The schemes, which will receive the latest round of funding for the Granite and Gears project, include:
Princetown - Route extensions from Princetown and improvements on old railway trails will open up access to new areas of the Moor and ensure that families can enjoy a ride in confidence.
Fingle Woods - Working with the National Trust, family-friendly routes will be created, following the River Teign and linking to the Wray Valley Trail.
Plym Valley Trail - In partnership with Plymouth City Council, improvements will be made to National Cycle Network 27 to create new sections of off-road path allowing people to avoid a challenging stretch of the route.
Okehampton - Enhancing an existing scheme to include further path improvements to link to local developments and create a more attractive route.
Stover Country Park - To improve access to the park and wider network, a muddy track will be upgraded to a surfaced trail, suitable for cycling.
All of these schemes aim to increase cycling levels and support the local economy. A number of successful schemes have already been completed as part of the Granite and Gears project, such as the development of Clearbrook Ramp, on Drake’s Trail, and the completion of the Granite Way between Okehampton and Lydford.
This latest funding announcement follows last week’s £1.3 million award to Devon County Council from the Government’s Coastal Communities Fund to extend the Exe Estuary Trail into the heart of Dawlish, along with other improvements in the Dawlish Warren area. This was due to a successful bid led by the County Council and Sustrans with Teignbridge District Council and Dawlish Town Council.

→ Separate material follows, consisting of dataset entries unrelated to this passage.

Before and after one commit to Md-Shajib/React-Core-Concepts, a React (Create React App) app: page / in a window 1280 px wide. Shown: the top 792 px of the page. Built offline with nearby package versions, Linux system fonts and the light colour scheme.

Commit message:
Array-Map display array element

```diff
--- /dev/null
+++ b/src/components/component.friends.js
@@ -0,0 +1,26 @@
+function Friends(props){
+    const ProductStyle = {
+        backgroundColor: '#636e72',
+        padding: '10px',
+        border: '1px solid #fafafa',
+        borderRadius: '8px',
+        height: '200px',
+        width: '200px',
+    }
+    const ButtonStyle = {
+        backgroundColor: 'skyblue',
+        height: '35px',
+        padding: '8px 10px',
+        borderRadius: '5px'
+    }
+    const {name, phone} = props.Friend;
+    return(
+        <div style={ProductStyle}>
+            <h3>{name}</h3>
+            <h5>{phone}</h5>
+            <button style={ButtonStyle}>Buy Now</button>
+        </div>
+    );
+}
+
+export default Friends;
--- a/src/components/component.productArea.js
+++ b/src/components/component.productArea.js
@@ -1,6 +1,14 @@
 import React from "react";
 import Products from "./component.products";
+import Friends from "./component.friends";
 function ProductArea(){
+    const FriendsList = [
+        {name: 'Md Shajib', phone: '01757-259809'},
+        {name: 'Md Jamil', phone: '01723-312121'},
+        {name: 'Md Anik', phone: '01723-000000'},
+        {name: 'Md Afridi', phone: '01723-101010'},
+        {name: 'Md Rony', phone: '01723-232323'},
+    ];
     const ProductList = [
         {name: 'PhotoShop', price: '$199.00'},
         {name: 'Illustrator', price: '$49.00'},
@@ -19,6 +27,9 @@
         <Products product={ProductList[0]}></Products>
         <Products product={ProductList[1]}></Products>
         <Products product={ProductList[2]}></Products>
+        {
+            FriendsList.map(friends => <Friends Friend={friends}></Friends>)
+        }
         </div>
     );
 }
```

The Dawlish scheme will improve crossing facilities into the main shopping and leisure area around the Strand and Lawn. New cycle parking facilities will be created at the railway station and at other key locations in the town and Dawlish Warren. New heritage walking trails will also be provided, with interpretation boards along the route.